Justice Barrett was appointed to a lifetime seat on the U.S. Supreme Court after a contentious confirmation process that many Democrats deemed unfair. Some Democrats said that Barrett should not be confirmed until after the November presidential election.

Before the vote was taken, Senate Minority Leader Chuck Schumer said that Americans would "never forget this blatant act of bad faith."

However, Barrett was confirmed by a 52 to 48 margin, with only Maine Republican Senator Susan Collins breaking ranks to vote against Barrett.

Democratic vice presidential nominee Kamala Harris said in a tweet after Barrett's confirmation that the process was "illegitimate." Harris added that Barrett's confirmation was an effort by Republicans to overturn the Affordable Care Act (ACA). Millions of Americans have purchased health insurance through the ACA which the Trump administration has asked the Supreme Court to overturn. Barrett, a Trump appointee, is expected to vote on the ACA.

"We won't forget this," Harris wrote.
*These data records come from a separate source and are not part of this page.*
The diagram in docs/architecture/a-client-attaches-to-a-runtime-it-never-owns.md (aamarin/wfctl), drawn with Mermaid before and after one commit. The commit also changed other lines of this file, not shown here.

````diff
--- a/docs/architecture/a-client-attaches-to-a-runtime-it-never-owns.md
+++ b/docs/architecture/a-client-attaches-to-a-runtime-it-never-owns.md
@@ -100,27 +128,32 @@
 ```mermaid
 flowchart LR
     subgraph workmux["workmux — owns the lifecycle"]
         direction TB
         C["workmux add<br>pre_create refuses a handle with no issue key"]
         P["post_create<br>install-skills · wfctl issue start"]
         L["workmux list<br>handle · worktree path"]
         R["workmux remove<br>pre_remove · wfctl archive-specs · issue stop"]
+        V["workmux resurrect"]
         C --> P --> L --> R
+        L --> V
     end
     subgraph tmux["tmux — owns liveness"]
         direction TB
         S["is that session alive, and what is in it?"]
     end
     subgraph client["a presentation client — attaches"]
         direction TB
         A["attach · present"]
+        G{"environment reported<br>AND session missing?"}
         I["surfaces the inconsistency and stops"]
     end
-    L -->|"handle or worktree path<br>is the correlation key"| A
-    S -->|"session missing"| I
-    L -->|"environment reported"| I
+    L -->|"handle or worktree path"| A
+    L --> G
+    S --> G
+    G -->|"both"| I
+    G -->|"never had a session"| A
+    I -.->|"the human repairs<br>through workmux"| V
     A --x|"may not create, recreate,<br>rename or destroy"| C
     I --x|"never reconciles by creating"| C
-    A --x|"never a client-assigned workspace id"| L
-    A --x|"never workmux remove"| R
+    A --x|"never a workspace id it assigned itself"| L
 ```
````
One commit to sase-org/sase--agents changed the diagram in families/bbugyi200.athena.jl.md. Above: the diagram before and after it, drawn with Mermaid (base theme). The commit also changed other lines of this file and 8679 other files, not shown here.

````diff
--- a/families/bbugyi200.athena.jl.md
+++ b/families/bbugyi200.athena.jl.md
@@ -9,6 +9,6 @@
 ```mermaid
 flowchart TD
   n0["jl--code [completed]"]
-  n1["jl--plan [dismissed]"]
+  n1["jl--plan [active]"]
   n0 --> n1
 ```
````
Newsweek reached out to Democratic presidential nominee Joe Biden's campaign for comment.

After a swearing-in ceremony at the White House, Barrett attempted to calm Democrats by saying she would not allow her personal belief systems to influence her voting record.

"The oath that I have solemnly taken tonight means, at its core, that I will do my job without any fear or favor, and that I will do so independently of both the political branches and of my own preferences," Barrett said.